* _What you should do_: From the entries below, please gather each line containing the string "evals".

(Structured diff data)

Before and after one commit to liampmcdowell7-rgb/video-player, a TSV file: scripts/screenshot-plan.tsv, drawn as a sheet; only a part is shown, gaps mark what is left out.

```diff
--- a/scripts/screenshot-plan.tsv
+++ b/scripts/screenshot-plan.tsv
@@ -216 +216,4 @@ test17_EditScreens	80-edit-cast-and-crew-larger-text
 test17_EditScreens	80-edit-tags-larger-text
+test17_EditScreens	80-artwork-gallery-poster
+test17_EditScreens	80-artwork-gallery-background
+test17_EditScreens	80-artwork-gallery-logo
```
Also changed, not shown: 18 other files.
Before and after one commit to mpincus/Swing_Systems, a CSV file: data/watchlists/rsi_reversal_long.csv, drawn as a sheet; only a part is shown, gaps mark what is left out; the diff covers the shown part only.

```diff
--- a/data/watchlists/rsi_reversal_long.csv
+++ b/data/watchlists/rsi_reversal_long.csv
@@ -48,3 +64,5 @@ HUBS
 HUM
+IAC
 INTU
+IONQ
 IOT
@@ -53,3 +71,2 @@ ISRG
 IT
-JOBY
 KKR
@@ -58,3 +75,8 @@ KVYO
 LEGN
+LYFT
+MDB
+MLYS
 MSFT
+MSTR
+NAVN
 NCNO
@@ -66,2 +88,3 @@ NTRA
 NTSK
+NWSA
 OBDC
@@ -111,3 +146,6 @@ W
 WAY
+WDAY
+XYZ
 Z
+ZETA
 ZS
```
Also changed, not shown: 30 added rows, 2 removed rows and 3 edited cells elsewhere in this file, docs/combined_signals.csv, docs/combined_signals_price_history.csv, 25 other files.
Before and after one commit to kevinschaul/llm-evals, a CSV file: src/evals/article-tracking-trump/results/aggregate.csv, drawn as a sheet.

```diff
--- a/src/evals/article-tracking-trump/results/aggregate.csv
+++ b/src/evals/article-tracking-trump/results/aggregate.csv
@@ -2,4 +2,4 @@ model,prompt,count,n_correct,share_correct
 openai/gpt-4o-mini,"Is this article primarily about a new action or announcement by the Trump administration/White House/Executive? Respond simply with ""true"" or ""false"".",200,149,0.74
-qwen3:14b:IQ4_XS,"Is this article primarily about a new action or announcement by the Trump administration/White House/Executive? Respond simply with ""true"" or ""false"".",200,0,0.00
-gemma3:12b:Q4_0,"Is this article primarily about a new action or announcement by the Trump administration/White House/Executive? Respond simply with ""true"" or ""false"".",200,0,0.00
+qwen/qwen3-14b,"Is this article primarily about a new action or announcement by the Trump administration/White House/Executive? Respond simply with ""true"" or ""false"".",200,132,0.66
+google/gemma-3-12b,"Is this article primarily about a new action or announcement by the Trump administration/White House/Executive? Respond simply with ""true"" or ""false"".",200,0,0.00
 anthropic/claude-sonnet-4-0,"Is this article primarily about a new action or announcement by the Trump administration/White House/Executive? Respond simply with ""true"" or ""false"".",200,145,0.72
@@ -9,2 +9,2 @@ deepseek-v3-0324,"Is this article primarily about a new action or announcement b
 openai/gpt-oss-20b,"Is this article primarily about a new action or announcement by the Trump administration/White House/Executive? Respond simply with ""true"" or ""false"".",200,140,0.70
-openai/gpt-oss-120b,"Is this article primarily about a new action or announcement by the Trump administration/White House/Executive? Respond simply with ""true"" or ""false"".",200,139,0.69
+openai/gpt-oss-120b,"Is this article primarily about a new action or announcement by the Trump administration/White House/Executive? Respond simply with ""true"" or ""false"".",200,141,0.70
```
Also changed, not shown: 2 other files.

* _Task result_:
Before and after one commit to kevinschaul/llm-evals, a CSV file: src/evals/article-tracking-trump/results/aggregate.csv, drawn as a sheet.
--- a/src/evals/article-tracking-trump/results/aggregate.csv
+++ b/src/evals/article-tracking-trump/results/aggregate.csv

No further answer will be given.